From record lows in April, the Perth property market has made a “surprisingly” quick recovery according to Reiwa president Damian Collins.
“I think the market has ridden a rollercoaster wave of confidence,” he said.
“April had the lowest transactions on record.
“What’s interesting is how quickly, in the last week of April and coming into May, things have bounced back.
“It’s been surprisingly positive and it’s happened surprisingly quicker than we could have thought six or seven weeks ago.”
There were 527 sales in the week ending May 10, 32.7 per cent higher than the week before and just short of double the 264 sales recorded a four weeks ago.
The number of sales is on par with the same time last year and Mr Collins said while Perth was experiencing an “ordinary market” then, it was still a positive sign.
Another positive sign for ongoing improvement was stock levels, which were decreasing before COVID-19 and have continued to decline through April.
Mr Collins said the number of homes for sale and rent were at the lowest levels since 2014.
The number of Perth homes listed for sale on reiwa.com was 11,611 at the end of last week, 30 per cent lower than a year ago.
There were 5420 homes listed for rent, 23 per cent lower than 12 month ago.
“(Listings) are even lower than they were in February and early March when we were having a much better market,” Mr Collins said.
“Speaking to agents over the weekend it was pretty buoyant, there is activity, there’s just not enough properties around for lease or sale.”
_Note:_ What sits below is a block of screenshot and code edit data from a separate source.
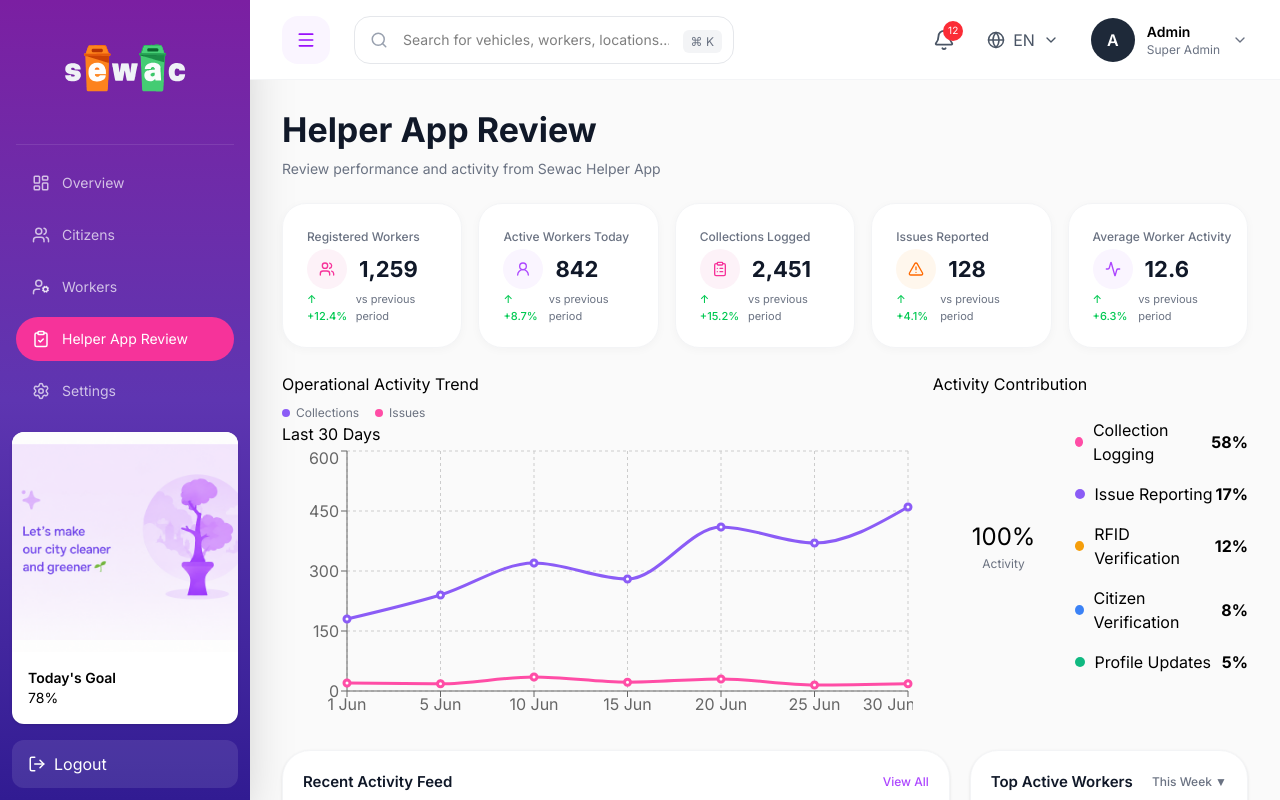
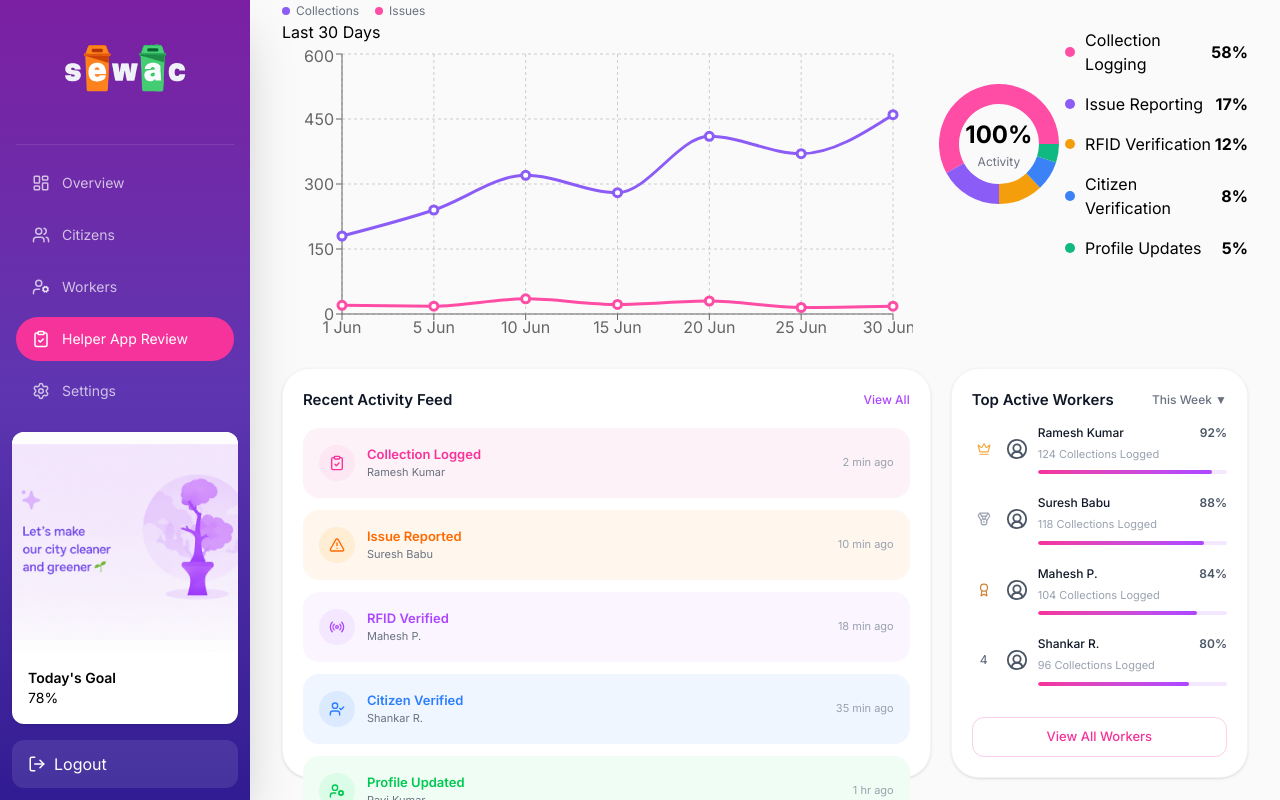
Before and after one commit to devsudhanshu-bel/sewac-main, a React (Vite) app in the folder sewac-frontend/: page /admin-helper-review in a window 1280 px wide. Both pictures are taken after a click on the button "View All". Built offline with nearby package versions, Linux system fonts and the light colour scheme.

Commit message:
Changes in Hlper-review

```diff
--- a/sewac-frontend/src/components/helperReview/ActivityContribution.jsx
+++ b/sewac-frontend/src/components/helperReview/ActivityContribution.jsx
@@ -36,7 +36,6 @@
 const ActivityContribution = () => {
   return (
     <div className="dashboard-card chart-card">
-
       <h3 style={{ marginBottom: "20px" }}>
         Activity Contribution
       </h3>
@@ -48,23 +47,20 @@
           height: "260px",
         }}
       >
-
         <div
           style={{
-            width: "45%",
+            width: "42%",
             position: "relative",
+            height: "100%",
           }}
         >
-          <ResponsiveContainer
-            width="100%"
-            height="100%"
-          >
+          <ResponsiveContainer width="100%" height="100%">
             <PieChart>
               <Pie
                 data={data}
                 dataKey="value"
-                innerRadius={45}
-                outerRadius={70}
+                innerRadius={40}
+                outerRadius={60}
                 stroke="none"
               >
                 {data.map((item) => (
@@ -85,12 +81,14 @@
               flexDirection: "column",
               justifyContent: "center",
               alignItems: "center",
+              pointerEvents: "none",
             }}
           >
             <h2
               style={{
                 margin: 0,
                 fontSize: "24px",
+                fontWeight: 700,
               }}
             >
               100%
@@ -109,7 +107,7 @@
 
         <div
           style={{
-            width: "55%",
+            width: "58%",
             display: "flex",
             flexDirection: "column",
             gap: "16px",
@@ -137,6 +135,7 @@
                     height: "10px",
                     borderRadius: "50%",
                     background: item.color,
+                    flexShrink: 0,
                   }}
                 />
 
@@ -147,9 +146,7 @@
             </div>
           ))}
         </div>
-
       </div>
-
     </div>
   );
 };
--- a/sewac-frontend/src/components/helperReview/OperationalTrendChart.jsx
+++ b/sewac-frontend/src/components/helperReview/OperationalTrendChart.jsx
@@ -73,8 +73,16 @@
 
       </div>
 
-      <ResponsiveContainer width="100%" height={280}>
-        <LineChart data={activityTrendData}>
+      <ResponsiveContainer width="100%" height={300}>
+        <LineChart
+  data={activityTrendData}
+  margin={{
+    top: 10,
+    right: 20,
+    left: 0,
+    bottom: 0,
+  }}
+>
           <CartesianGrid strokeDasharray="3 3" />
 
           <XAxis dataKey="day" />
@@ -88,6 +96,7 @@
   dataKey="collections"
   stroke="#8b5cf6"
   strokeWidth={3}
+  dot={{ r: 4 }}
 />
 
           <Line
@@ -95,6 +104,7 @@
   dataKey="issues"
   stroke="#ff4da6"
   strokeWidth={3}
+  dot={{ r: 4 }}
           />
         </LineChart>
       </ResponsiveContainer>
--- a/sewac-frontend/src/components/helperReview/TopActiveWorkers.jsx
+++ b/sewac-frontend/src/components/helperReview/TopActiveWorkers.jsx
@@ -55,7 +55,7 @@
         flex-col
       "
     >
-      <div className="flex items-center justify-between mb-4">
+      <div className="flex items-center justify-between mb-3">
 
         <h3 className="text-[15px] font-semibold text-gray-900">
           Top Active Workers
@@ -67,7 +67,7 @@
 
       </div>
 
-      <div className="flex-1 flex flex-col justify-between">
+      <div className="flex-1 flex flex-col gap-5">
 
         {workers.map((worker) => {
           const RankIcon = worker.icon;
@@ -77,7 +77,7 @@
               key={worker.rank}
               className="flex items-center gap-2.5"
             >
-              <div className="w-5 flex justify-center items-center shrink-0">
+              <div className="w-6 flex justify-center items-center shrink-0">
 
                 {RankIcon ? (
                   <RankIcon
@@ -100,7 +100,7 @@
               <div className="flex-1">
 
                 <div className="flex justify-between items-center mb-1">
-                  <span className="text-[12px] font-medium text-gray-800">
+                  <span className="text-[12px] font-medium text-gray-900">
                     {worker.name}
                   </span>
 
@@ -137,8 +137,8 @@
 
       <button
         className="
-          mt-4
-          mb-1
+          mt-6
+
           h-[40px]
           rounded-xl
           border
--- a/sewac-frontend/src/pages/HelperAppReview.jsx
+++ b/sewac-frontend/src/pages/HelperAppReview.jsx
@@ -25,7 +25,7 @@
         <ActivityContribution />
       </div>
 
-      <div className="grid grid-cols-[2.4fr_1fr] gap-5 mt-6 mb-8">
+      <div className="grid grid-cols-[2.4fr_1.1fr] gap-5 mt-6 mb-8 items-stretch">
         <ActivityFeed />
         <TopActiveWorkers />
       </div>
```
Also changed, not shown: 1 other file (tests, documents, lock files or other folders). Lines whose indentation alone changed are shown as unchanged.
Supporting the market’s rapid bounceback was pent-up demand, which has led to the decline in stock, the quick return to almost-normal life and Perth’s housing affordability.
“(Earlier this year) the demand was there, rents were starting to increase, prices were increasing and we were kicking off into a better market,” Mr Collins said.
“Then of course when COVID came it scared everybody; the headlines originally were we’re going to have 20 per cent unemployment, prices were going to drop X per cent and people got fearful.
“Now they’re realising that’s not going to happen.
“We’re not going to have that bad a market in WA, we’re not going to have that unemployment, even hospitality, we’re opening up cafes next week, albeit with only 20 people, but things are starting to get back to normal and it’s just giving people that confidence again.”
When it came to affordability Mr Collins said Perth prices were the lowest they have been since 2013.
“When you look at our affordability across the country we’re the most affordable capital city by a long way,” he said.
“Our (average) income is higher than pretty much every capital city, including Sydney and Melbourne, and yet our house prices are half of Sydney and about 30 per cent per cent lower than Melbourne.
“And the median price in Adelaide is about the same as Perth, yet our income on average is 25-30 per cent higher.
“There’s pent up demand, the oversupply has gone, people are looking at getting a loan for 2.29 per cent and they’re just thinking, maybe it’s not a bad time.”
Mr Collins said, compared to March, when WA went into lockdown and restrictions were imposed on the property market, there was now more confidence the market would hold its own.
“If we continue to have an economic recovery and the economy continues to go back to normal, certainly the market could hold,” he said.
“I think the risk that was looking significant on April 1 is probably not looking very significant at this stage.”